So the natural response, as we read with mirth of the woman who is suing Lancôme over the failure of her 24-hour-cream to last for that period, is to shake our heads. “How ridiculous,” we think. “Surely that’s not a real story.” Unfortunately, it is. Rorie Weisberg, who comes across as a veritable “disgusted of…” is apparently taking legal action so absurd that it is reminiscent of a case contested by Ally McBeal.

But, I’d hazard, the reason it’s been so gleefully shared around the web? She’s not just any disgruntled customer. She’s from the Orthodox Jewish community, a world brimming with seemingly bizarre rules and restrictions, like not being able to put on make-up on the Sabbath. A sexist, antiquated, closeted world where, as Weisberg’s case clarifies, women slather on make-up on a Friday night and require it to remain until sundown. A world where women see nothing strange about doing this.

The public seems to have something of a fascination with the strictly Orthodox community, just as it does with any other supposed outliers – Gypsies, say, or Mormons, or the Amish, or indeed people with 16 kids, or the unbelievably obese.
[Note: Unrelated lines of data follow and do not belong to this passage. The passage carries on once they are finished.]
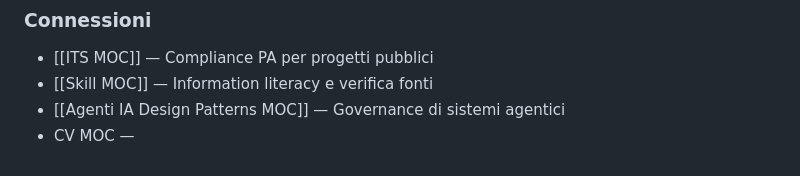
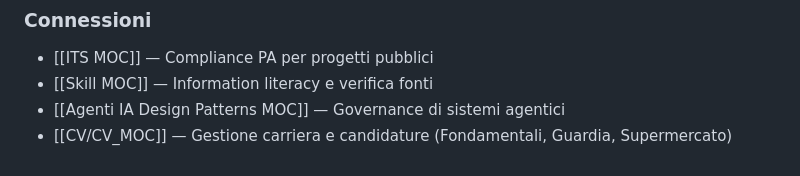
Before and after one commit to Chirone23/obsidian_sync, a Markdown page: knowledge/Knowledge MOC.md, the part around the change. Drawn GitHub-style.

Commit message:
Update: Add CV_MOC link to Knowledge MOC

```diff
--- a/knowledge/Knowledge MOC.md
+++ b/knowledge/Knowledge MOC.md
@@ -244,4 +244,4 @@ Libri personalizzati AR per bambini. Questa è la documentazione tecnica di arch
 - [[ITS MOC]] — Compliance PA per progetti pubblici
 - [[Skill MOC]] — Information literacy e verifica fonti
 - [[Agenti IA Design Patterns MOC]] — Governance di sistemi agentici
-- CV MOC —
+- [[CV/CV_MOC]] — Gestione carriera e candidature (Fondamentali, Guardia, Supermercato)
```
I’ve lost count of the number of documentaries casting an eye on the Jews of Stamford Hill, or the regularity with which stories about sex guides for the ultra-religious appear. A photograph of an ultra-Orthodox man wrapped in plastic on a plane was shared around the globe, and discussed with amusement on Have I Got News For You.

To an extent, there’s a natural intellectual curiosity about a closed society; media coverage, and indeed television and books, offers a rare window. If we cannot experience something ourselves, the next best is to be told about it. Yet there’s a fine line between curiosity and thinly-veiled contempt, between offering the opportunity for people to learn about something and giving them a get-out-of-jail-free card to laugh about it.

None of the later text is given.